Two of the following texts were written by the same author, but which?
A <ul><li>We shook hands. My inability to recall that particular moment more precisely is disappointing: the handshake is the threshold act, the beginning of politics. I've seen him do it two million times now, but I couldn't tell you how he does it, the right-handed part of it—the strength, quality, duration of it, the rudiments of pressing the flesh. I can, however, tell you a whole lot about what he does with his other hand. He is a genius with it. He might put it on your elbow, or up by your biceps: these are basic, reflexive moves. He is interested in you. He is honored to meet you. </li></ul>
B <ul><li>This man - forties or fifties, Chinese - smoked like a character in a film noir. Elegantly. Beautifully. His hands held the cigarette just so. It was delicate yet masculine. Instead of blowing out a guilty jet of smoke to the side, he exhaled a beautiful silver plume around him. He was confident in his smoking, he liked his smoking, and he was unapologetic. He did not finish with the nervous tap- tap-squish of the teenage closet puffer who continued the habit into adulthood or the pitch-and-ignore of the furtive doorway smoker. He did it with a final and decisive chess move of extinguishment. It even bordered on sexy. </li></ul>
C <ul><li>We were sweeping up into the library, the librarian in tow, and now he had his big ears on. She was explaining her program and he was in heavy listening mode, the most aggressive listening the world has ever known: aerobic listening. (...) He was doing this now, with the librarian, and she was staggering under it. She missed a step; he reached out, steadied her. She was middle-aged, pushing fifty, hair dyed auburn to blot the gray, unexceptional except for her legs, which were shocking, a gift from God. Had he noticed the legs when she almost went down on the stair? I couldn't tell. </li></ul>
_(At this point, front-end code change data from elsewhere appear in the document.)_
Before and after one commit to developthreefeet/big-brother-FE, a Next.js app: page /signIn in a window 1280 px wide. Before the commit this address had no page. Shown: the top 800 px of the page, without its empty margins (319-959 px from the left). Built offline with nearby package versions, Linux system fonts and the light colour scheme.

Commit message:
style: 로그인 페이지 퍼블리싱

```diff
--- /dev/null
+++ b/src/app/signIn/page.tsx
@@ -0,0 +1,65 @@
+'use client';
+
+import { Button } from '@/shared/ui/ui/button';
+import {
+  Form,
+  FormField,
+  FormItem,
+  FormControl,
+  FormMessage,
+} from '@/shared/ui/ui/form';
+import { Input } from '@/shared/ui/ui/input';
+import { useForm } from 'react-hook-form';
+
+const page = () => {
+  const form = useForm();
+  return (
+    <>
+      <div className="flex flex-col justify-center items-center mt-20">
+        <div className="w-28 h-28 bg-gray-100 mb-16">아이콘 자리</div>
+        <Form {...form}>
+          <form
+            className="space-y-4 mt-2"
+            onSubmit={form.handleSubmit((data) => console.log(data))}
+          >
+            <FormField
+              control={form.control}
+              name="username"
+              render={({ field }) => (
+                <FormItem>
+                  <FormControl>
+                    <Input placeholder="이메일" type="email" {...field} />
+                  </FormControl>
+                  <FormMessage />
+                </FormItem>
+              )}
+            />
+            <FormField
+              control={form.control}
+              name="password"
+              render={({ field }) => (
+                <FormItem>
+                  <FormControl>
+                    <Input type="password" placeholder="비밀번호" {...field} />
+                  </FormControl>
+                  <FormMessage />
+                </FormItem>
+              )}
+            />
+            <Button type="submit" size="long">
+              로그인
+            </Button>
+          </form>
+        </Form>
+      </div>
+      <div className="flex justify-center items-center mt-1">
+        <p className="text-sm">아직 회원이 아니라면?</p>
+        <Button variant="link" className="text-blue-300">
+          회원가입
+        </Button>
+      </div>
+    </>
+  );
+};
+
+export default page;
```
Which two texts were written by the same author? Write down three pairs of quotes (short – max four words) to prove your link.
Language fingerprints <ul><li>Think about the consequences this has for the way people use language. One of these is that knowledge about an individual’s language use can be used in detecting an individual’s identity. </li></ul><ul><li>Give anonymous offenders enough verbal rope and column inches, and they will hang themselves for you, every time. </li></ul><ul><li>Don Foster, Author Unknown </li></ul><ul><li>Early in 1996 Don Foster used techniques of close linguistic analysis to identify the author of Primary Colors, a novel published anonymously which satirised Bill Clinton’s 1992 election campaign. Although Joe Klein initially denied that he wrote it, he has since admitted that Don Foster nabbed him good and proper. The first and third texts above are excerpts from this novel. </li></ul>
<ul><li>As a result of this work, the FBI asked him to help in the trial of Theodore Kaczynski, the man accused of being the Unabomber, responsible for 16 bombings in the USA between 1978 and 1995. His brother had grassed him up, and the FBI had searched his home and found the same kind of bomb-making gear that had been used, but to be on the safe side, they got Foster to analyse the letters the Unabomber wrote to the newspapers to claim credit for his destruction. The judge considered that Foster’s evidence was critical in convicting Kaczynski. </li></ul><ul><li>On a less serious note, Foster was asked to identify the author of the blog allegedly written by a London call-girl pseudonymously known as Belle du Jour. Debate raged as to whether this was a real call-girl, or a wannabe writer faking it. The writer did not want to be revealed, especially as she was getting a book deal, which could have been undermined if the authenticity of the blog were challenged. Foster named the writer as Sarah Champion, a 33 year old writer from Manchester. It took him 20 minutes on Google... </li></ul><ul><li>The middle text above is an excerpt from this blog. This identity exposé was also denied but all of these cases raise the interesting idea that we each have a unique linguistic fingerprint. </li></ul>
<ul><li>In summary: </li></ul><ul><li>Idiolect: The unique combination of words, expressions and constructions that an individual habitually uses. If you have ever mimicked a teacher’s habitual way of speaking to a class, you have noticed features of his/her idiolect. </li></ul><ul><li>Sociolect: The kind of language we draw on to display our membership of specific social groups, eg. age, gender, social class, ethnicity, occupation, interests. </li></ul><ul><li>Dialect: The lexis and grammar of a specific geographical area. (Can also include accent) </li></ul>